A single number is the answer here: the count of lines in the records below in which the word "underline" appears.
:: Information shown
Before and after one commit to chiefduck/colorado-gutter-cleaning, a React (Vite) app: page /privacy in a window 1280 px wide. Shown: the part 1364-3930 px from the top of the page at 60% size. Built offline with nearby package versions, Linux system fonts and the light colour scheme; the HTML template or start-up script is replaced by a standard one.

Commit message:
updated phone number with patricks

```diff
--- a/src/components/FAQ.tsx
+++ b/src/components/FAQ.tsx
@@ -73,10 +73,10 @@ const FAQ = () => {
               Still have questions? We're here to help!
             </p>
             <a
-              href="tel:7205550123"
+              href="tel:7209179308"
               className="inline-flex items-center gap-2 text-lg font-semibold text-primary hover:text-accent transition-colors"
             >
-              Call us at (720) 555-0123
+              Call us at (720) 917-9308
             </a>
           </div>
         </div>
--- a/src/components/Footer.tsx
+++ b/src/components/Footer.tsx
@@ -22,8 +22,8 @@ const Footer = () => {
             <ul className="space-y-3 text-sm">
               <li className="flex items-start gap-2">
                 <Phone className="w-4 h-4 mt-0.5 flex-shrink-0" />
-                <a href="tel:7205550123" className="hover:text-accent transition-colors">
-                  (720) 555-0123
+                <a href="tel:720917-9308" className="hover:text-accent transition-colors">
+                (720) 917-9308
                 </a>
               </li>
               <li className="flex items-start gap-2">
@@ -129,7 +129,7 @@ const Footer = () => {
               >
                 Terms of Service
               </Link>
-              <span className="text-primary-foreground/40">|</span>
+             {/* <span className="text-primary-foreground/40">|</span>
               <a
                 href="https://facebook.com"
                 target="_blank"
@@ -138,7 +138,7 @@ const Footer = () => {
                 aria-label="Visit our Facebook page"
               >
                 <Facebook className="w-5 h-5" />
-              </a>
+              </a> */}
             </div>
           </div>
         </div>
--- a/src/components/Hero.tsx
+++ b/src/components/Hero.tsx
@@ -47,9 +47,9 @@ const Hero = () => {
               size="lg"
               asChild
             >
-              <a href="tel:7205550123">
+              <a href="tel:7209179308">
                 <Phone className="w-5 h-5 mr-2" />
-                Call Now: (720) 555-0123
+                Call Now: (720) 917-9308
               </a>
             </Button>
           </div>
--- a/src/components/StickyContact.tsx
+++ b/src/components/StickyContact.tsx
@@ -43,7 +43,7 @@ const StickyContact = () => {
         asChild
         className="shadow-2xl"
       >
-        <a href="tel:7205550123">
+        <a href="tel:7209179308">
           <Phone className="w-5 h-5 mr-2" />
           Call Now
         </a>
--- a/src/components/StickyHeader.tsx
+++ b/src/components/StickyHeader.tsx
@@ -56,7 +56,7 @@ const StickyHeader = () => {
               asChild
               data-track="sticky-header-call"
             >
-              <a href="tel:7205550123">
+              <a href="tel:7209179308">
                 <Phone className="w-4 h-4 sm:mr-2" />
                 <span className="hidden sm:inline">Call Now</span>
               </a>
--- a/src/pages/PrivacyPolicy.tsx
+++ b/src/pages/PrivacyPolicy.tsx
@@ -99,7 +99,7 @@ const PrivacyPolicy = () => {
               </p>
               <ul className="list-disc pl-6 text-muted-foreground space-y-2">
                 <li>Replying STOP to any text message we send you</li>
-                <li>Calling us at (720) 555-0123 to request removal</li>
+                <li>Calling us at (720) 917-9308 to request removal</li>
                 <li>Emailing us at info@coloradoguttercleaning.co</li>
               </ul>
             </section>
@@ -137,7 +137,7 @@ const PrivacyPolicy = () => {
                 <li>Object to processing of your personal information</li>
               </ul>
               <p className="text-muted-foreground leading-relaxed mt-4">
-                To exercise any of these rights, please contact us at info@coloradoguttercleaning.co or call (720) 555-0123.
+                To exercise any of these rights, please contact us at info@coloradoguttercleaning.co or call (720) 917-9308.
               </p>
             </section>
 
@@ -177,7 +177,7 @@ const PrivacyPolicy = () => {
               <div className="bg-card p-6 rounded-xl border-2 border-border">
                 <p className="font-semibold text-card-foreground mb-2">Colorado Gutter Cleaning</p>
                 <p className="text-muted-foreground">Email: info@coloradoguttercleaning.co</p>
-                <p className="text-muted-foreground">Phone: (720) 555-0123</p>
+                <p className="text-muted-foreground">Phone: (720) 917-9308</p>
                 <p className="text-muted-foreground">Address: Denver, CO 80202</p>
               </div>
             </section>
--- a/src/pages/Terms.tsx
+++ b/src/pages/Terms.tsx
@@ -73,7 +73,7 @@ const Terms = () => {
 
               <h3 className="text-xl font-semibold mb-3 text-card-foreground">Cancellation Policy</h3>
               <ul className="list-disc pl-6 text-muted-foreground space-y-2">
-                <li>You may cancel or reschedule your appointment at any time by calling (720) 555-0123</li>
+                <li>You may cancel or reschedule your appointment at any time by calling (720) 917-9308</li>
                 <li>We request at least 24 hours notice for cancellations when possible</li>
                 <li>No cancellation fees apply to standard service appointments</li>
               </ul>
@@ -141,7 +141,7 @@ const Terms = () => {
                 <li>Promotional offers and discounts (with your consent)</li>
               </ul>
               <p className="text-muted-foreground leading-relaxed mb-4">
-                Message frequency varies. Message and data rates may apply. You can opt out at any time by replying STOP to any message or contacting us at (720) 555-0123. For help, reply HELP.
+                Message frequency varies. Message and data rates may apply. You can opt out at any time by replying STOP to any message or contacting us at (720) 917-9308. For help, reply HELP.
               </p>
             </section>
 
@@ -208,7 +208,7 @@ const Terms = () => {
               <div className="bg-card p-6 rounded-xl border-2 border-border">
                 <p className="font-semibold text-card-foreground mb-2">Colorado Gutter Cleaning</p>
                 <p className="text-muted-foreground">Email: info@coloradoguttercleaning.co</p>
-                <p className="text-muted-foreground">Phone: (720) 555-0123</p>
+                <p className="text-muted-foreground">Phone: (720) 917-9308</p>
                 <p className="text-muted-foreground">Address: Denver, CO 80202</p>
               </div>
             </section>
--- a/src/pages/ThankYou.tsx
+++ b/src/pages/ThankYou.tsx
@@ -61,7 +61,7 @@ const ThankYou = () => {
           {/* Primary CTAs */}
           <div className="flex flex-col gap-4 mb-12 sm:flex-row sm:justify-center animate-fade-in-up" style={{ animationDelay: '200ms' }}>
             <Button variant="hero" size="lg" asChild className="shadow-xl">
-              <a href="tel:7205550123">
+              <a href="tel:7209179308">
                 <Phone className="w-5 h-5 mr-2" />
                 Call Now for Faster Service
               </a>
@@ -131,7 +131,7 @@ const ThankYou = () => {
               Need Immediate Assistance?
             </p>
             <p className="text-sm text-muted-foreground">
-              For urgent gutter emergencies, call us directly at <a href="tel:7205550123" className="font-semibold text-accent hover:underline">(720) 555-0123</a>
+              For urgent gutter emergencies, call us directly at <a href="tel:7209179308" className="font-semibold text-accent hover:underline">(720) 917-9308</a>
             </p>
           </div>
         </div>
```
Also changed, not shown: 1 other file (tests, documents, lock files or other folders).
::::
* **Response area**
2